On June 4, the National Oceanic and Atmospheric Administration’s Northwest River Forecast Center (NWRFC) released its final Pacific Northwest water supply projection for the 2020 water year, which runs from October 2019 to September 2020. The forecast shows above-average water supply in the northern half of the Columbia River Basin and below-average supply in the southern half, the opposite of last year’s forecast. The below-average supply in the southern half could reduce electricity available from hydropower in the lower Columbia River Basin this summer.

More than one-third of the nation’s hydroelectric capacity is located in the Pacific Northwest. Grand Coulee, the largest hydropower facility in both the Columbia River Basin and the United States, generates enough electricity to power 4.2 million households. Because of hydropower’s significance and variability, the water supply forecasts for this region are closely monitored. Changes in water supply, and subsequently hydroelectric generation, in the Pacific Northwest can have implications for the use of other electricity-generating fuels in the region and electricity trade with neighboring areas.

Snowpack and seasonal precipitation levels are the main factors in the water supply forecast. Snowpack, or accumulated winter snowfall, can indicate how much water will be available to power hydroelectric generators throughout the year as meltwater flows through the river basins.

In addition to precipitation and winter temperatures, soil moisture in the months preceding snowfall contributes to water supply. In September 2019, the month preceding the start of the 2020 water year, the majority of reporting stations in the Columbia River Basin recorded precipitation levels at more than 130% higher than the 30-year normal. The wet September drove up soil moisture levels, contributing to the preservation of the region’s snowpack in the following months.

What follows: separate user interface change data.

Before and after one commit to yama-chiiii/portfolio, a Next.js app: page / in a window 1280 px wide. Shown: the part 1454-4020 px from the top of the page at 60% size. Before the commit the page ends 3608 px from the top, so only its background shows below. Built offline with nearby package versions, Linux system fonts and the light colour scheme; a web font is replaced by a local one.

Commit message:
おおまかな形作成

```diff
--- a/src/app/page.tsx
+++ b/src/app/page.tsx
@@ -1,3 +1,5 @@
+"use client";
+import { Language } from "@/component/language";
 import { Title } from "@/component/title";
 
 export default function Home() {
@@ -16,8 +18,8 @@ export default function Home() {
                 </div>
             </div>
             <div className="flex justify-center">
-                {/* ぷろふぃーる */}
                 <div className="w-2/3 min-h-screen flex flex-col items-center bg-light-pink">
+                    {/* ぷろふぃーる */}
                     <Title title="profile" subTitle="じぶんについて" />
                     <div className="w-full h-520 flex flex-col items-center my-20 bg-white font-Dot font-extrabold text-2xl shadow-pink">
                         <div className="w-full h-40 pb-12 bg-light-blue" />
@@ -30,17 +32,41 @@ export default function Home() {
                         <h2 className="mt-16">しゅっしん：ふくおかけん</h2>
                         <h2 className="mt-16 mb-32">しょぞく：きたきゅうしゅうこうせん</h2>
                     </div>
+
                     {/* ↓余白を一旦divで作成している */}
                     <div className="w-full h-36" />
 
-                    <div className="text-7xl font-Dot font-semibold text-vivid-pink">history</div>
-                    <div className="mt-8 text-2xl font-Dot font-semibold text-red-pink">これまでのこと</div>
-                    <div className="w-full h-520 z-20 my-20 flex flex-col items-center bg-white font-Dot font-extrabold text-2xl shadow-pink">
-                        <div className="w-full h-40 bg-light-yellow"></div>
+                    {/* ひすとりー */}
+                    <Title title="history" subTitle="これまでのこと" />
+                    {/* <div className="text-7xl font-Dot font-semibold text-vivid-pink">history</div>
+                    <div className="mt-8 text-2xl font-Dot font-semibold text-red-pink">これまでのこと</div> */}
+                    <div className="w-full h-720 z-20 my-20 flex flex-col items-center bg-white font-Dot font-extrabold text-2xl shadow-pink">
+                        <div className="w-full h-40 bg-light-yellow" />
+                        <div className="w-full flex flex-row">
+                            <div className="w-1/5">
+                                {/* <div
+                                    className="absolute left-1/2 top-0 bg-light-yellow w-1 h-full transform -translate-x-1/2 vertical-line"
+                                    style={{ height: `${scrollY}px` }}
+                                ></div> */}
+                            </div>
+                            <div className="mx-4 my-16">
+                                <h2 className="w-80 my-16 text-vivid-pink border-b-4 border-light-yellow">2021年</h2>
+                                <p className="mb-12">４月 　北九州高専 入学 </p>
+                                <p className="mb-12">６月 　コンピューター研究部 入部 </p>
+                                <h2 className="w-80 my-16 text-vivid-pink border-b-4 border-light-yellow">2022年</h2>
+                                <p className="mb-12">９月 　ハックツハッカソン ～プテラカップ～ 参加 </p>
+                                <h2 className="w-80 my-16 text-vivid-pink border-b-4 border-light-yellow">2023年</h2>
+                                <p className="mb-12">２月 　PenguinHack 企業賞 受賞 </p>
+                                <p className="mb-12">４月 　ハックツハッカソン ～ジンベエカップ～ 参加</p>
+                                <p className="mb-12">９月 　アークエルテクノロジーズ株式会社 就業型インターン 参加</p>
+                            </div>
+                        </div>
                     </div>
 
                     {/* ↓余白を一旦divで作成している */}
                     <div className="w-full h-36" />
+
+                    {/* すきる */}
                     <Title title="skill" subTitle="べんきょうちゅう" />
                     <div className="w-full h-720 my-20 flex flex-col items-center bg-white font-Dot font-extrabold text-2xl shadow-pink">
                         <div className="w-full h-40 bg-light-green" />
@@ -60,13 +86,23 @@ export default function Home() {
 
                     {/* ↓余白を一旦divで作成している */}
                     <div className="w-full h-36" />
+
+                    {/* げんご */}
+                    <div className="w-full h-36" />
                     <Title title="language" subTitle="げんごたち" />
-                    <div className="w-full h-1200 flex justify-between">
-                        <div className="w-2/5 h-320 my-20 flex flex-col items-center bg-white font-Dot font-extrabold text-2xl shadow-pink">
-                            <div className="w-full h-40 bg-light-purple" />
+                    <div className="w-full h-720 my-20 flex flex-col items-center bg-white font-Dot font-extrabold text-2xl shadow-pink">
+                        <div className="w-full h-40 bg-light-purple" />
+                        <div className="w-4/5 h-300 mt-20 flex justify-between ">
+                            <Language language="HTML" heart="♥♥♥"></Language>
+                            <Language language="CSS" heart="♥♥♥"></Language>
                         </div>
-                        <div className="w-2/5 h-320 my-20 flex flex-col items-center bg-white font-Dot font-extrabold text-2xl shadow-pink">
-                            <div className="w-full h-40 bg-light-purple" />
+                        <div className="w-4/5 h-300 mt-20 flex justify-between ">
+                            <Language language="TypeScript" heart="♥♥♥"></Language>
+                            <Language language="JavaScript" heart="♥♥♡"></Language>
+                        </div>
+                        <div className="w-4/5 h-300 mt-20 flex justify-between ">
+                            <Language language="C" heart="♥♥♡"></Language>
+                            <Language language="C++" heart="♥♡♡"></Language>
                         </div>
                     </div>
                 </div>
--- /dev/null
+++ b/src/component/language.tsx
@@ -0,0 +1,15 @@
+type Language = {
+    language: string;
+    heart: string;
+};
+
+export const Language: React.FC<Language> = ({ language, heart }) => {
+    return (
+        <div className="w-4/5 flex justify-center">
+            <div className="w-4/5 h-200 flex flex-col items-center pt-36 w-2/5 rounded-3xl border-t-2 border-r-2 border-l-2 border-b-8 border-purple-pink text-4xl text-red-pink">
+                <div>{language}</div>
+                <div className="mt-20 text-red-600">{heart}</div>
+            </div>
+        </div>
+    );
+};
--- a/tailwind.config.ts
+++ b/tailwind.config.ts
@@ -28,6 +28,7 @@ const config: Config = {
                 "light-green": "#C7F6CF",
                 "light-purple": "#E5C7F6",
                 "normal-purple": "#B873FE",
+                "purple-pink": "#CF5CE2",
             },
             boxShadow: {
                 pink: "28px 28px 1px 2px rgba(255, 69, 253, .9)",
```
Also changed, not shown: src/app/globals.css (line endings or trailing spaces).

Columbia River Basin precipitation

Seasonal precipitation levels drive the NWRFC forecast. To date, seasonal precipitation in the northern half of the Columbia River Basin is approaching near-normal levels, following strong storms at the beginning of the year. In January, atmospheric rivers, which are long, narrow bands in the sky that move large amounts of water vapor, drenched parts of the northern Columbia River Basin with rain and snow, which increased water supply.

Conversely, the southern half of the Columbia River Basin is experiencing below-normal seasonal precipitation levels, and most of the reporting stations in Oregon were lower than 70% of normal. These differences in seasonal precipitation are reflected in the regional differences in the water supply forecast for April through September.

The Dalles Dam is a run-of-river hydroelectric plant located near the mouth of the Columbia River. Because of its location, hydro operators consider water flow at The Dalles an indicator for the entire upstream Columbia River system. Although water flow at The Dalles is often used to represent water supply in the basin as a whole, it does not capture regional variation in water supply across the basin. As of June 4, the NWRFC projects The Dalles Dam water supply forecast for April through September to be 100.1 million acre-feet, approximately 8% higher than the 30-year normal (1981–2010).

Because water supply and the subsequent hydroelectric generation can vary widely from year to year, water supply forecasts are closely monitored and used as inputs to the U.S. Energy Information Administration’s Short-Term Energy Outlook (STEO). The July 2020 STEO forecasts that hydroelectric generators will provide 285 million megawatthours in 2020. About half of that total comes from hydro plants in the Northwest. Overall, hydroelectricity is expected to account for 8% of U.S. electricity generation in 2020.

monthly hydropower electricity generation by region
Source: U.S. Energy Information Administration, Short-Term Energy Outlook, June 2020

Principal contributor: Michelle Bowman